If we take the concrete case of energy transition, for example, how is the EIB likely to intervene? In his introduction, Eric Scotto, Chairman and CEO of Akuo Energy, highlighted the various themes in progress in this area: he particularly mentioned Africa, for which the EIB can provide guarantees; on agriculture where there is a possibility of creating hybrid funds to finance both agricultural projects and renewable energies; green mobility – “an opportunity for Europe” – with the possibility of creating fixed and sustainable jobs around renewable energy projects (hydrogen and electricity). The debate that followed allowed decision-makers from local authorities to make statements on urban transport projects with the financing of a hydrogen bus capital equipment project, support for private housing to support investors who want to prioritise energy investments, and a rail network. Pilar Solano, Head of New Products and Special Transactions at the EIB, outlined her work: she is seeking to finance projects with technological risks of up to 200 million to date, projects such as floating wind turbines, development of solar energy, an example solar cell plant and a project with wave energy. This fund also looks to accelerate projects that may not be very innovative but that are seeking a larger infrastructure. According to this Spanish expert, the effort required to finance the ecological transition is considerable, since 400 billion would have to be found to finance, for example, the generation of renewable energy. Today, the EIB has only financed 12 to 14 billion, or 3% of the target.
We can see from this all the challenges facing the European Bank, and the point of its new 32-partner Club which brings together public and private players, such as Bpi France, Carmat, Eiffel Investment group, the Île-de-France Region and Iliad. As Ambroise Fayole states: “Our partners can be proud to be funded by Europe because it means that they are also working towards the common good, locally, as close as possible to the French people, and for their future.”
It should be noted that on its website, the EIB defines itself as “the largest multilateral provider of climate and environment financing worldwide” And as its President Werner Hoyer says: “The EIB is a very good deal for the EU. It makes money work. Not the taxpayer’s money, but the money it raises from investors in the capital markets.” This is how, in its latest project, it intends to raise €2 billion for agriculture in Europe, and in particular to help young farmers.

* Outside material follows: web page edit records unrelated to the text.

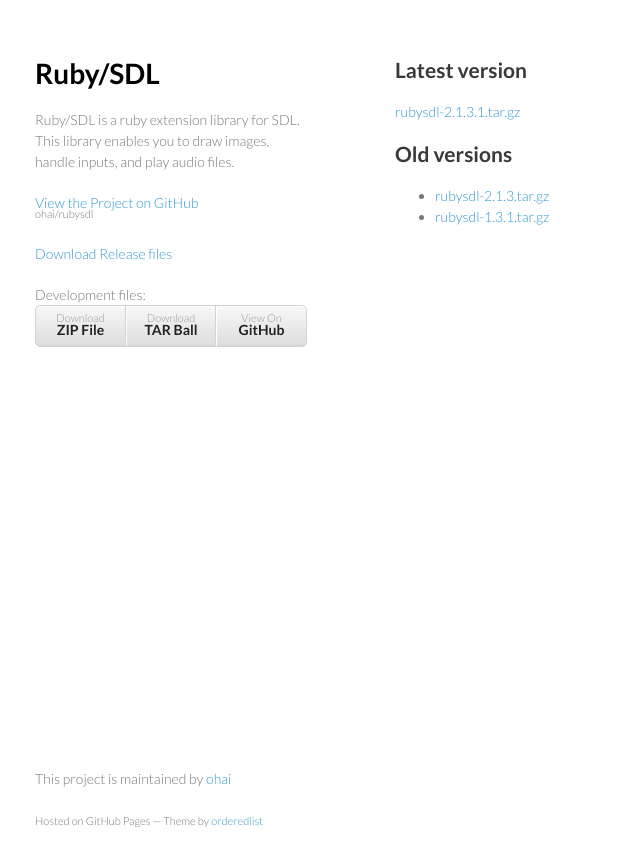
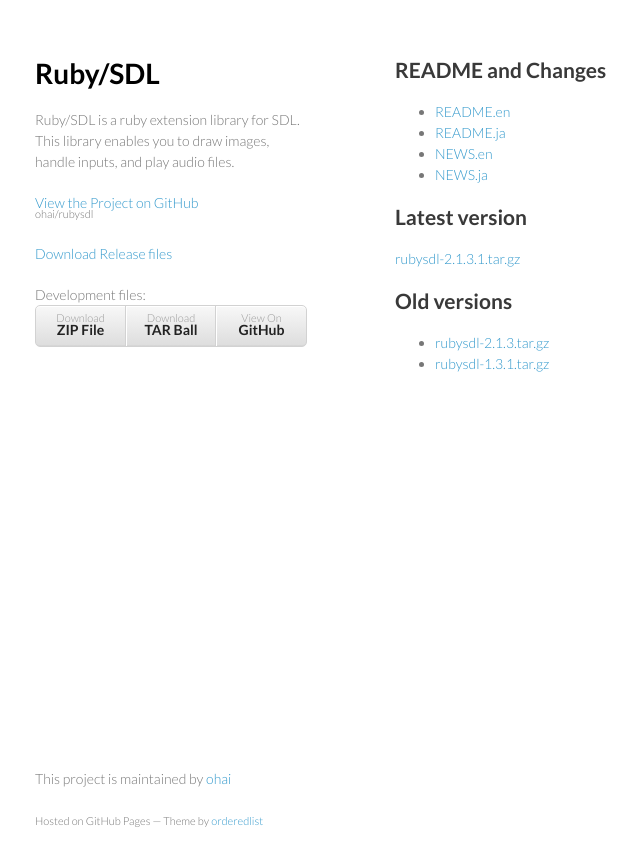
Before and after one commit to ohai/rubysdl, a Jekyll site: the page built from download.md, in a window 1280 px wide. Shown: the top 866 px of the page, without its empty margins (175-815 px from the left). Built offline with Jekyll 4.4.1, drawn with Linux system fonts in a browser that asks for light colours.

Commit message:
Add links to README and NEWS in the download page.

```diff
--- a/download.md
+++ b/download.md
@@ -2,6 +2,12 @@
 layout: default
 title: Download Ruby/SDL
 ---
+
+## README and Changes
+- [README.en](https://raw2.github.com/ohai/rubysdl/master/README.en)
+- [README.ja](https://raw2.github.com/ohai/rubysdl/master/README.ja)
+- [NEWS.en](https://raw2.github.com/ohai/rubysdl/master/NEWS.en)
+- [NEWS.ja](https://raw2.github.com/ohai/rubysdl/master/NEWS.ja)
 
 ## Latest version
 [rubysdl-2.1.3.1.tar.gz](archives/rubysdl-2.1.3.1.tar.gz)
```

We know that Europe faces fierce competition in science and technology from China and the United States, which have considerable resources and no qualms about investing billions in strategic sectors. Europeans would therefore be wrong to deprive themselves of this valuable tool.
One may also hope that a bank will be in a better position to judge the return on investment of innovations, and to make a careful selection of the projects it wants to support, unlike a state that would simply provide subsidies. An issue like energy transition needs to be approached with great caution and any decision based solely on scaremongering arguments must be avoided. As Bjorn Lomborg points out in a video for the Prager Institute, while alarm bells have been ringing for over twenty years now, CO2 emissions have continued to rise and this policy has only encouraged the pursuit of one type of climate policy, that has tried to reduce carbon emissions by subsidizing wind farms and solar panels. However, according to the International Energy Agency, only 0.4% of the energy consumed worldwide comes from solar and wind energy; and the agency’s most optimistic forecasts are that this figure will not exceed 2.2%. Also, as the President of the Environmental Assessment Institute points out, for the next two decades these two feel-good solutions will be expensive and will have an imperceptible impact on the climate. So, instead of subsidizing these energies, we should invest massively in green energy R&D to reduce their costs. A message that should be made loud and clear to the EIB’s stakeholders and its new Club.